The launch follows the success of two pilot projects, started in 2017, which offered targeted support to 16 people who left the health service after they raised concerns about their organisation, with one in three successfully helped to retain or regain employment in the NHS.
Simon Stevens, NHS chief executive, said: “NHS staff raise concerns because they care about our patients, and every member of our workforce – midwife, therapist, cleaner, surgeon or receptionist – who spots and reports poor practice should be supported to help put things right.
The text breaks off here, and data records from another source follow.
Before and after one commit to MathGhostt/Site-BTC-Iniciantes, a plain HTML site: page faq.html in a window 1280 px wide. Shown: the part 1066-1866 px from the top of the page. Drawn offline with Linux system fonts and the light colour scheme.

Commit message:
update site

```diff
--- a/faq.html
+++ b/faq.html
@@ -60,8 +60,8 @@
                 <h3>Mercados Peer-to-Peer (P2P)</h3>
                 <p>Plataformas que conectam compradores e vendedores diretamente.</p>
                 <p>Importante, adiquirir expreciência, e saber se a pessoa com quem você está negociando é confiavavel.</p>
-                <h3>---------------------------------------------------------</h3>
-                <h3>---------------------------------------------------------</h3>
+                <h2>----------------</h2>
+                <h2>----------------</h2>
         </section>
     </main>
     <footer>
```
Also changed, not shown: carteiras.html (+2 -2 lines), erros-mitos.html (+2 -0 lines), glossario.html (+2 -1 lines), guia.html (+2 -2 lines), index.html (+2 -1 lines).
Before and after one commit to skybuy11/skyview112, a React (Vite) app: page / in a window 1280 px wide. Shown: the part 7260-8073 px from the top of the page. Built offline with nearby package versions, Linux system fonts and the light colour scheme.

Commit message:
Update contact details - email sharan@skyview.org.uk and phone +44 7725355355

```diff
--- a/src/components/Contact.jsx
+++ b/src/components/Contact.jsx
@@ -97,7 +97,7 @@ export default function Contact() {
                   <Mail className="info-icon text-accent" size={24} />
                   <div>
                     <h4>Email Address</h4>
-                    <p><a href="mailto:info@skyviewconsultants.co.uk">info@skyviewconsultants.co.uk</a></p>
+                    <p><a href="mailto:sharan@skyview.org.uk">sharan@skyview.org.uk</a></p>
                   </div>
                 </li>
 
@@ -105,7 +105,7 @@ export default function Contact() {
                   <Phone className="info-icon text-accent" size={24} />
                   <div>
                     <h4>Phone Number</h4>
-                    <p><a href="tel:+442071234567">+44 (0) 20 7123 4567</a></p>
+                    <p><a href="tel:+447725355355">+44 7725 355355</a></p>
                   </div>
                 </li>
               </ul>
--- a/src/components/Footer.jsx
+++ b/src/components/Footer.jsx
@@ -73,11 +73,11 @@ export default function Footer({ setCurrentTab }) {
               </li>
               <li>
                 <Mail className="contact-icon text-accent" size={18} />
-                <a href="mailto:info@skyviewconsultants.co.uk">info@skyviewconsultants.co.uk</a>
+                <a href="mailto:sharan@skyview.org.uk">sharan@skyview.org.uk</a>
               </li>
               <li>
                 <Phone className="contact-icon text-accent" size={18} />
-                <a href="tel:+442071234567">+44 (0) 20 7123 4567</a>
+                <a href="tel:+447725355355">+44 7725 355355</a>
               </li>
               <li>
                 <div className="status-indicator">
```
“The NHS Long Term Plan sets out a world-leading package of measures to improve patients’ treatment and care, but we must keep getting the basics right, which is why we produced the first ever national patient safety strategy, are making it easier for our people to report problems and are taking steps to show our clinicians and other staff the same duty of care that we offer patients.”
Prerana Issar, Chief People Officer for the NHS, added: “Making the NHS the best place to work is vital for our staff and means better care for our patients. Our staff shouldn’t have to think twice before blowing the whistle on poor practice, but too often nurses, doctors and other important workers worry about the impact on their own career so helping our world-class workforce to play a leading role in spotting and stopping problems as they arise will make the health service even safer as we deliver the NHS Long Term Plan.”
Mid Cheshire NHS Trust’s ageing IT estate was causing significant problems. Amy Freeman, the Trust’s Associate Director of IT, identified a number of challenges that needed to be addressed when she joined the organisation in 2016.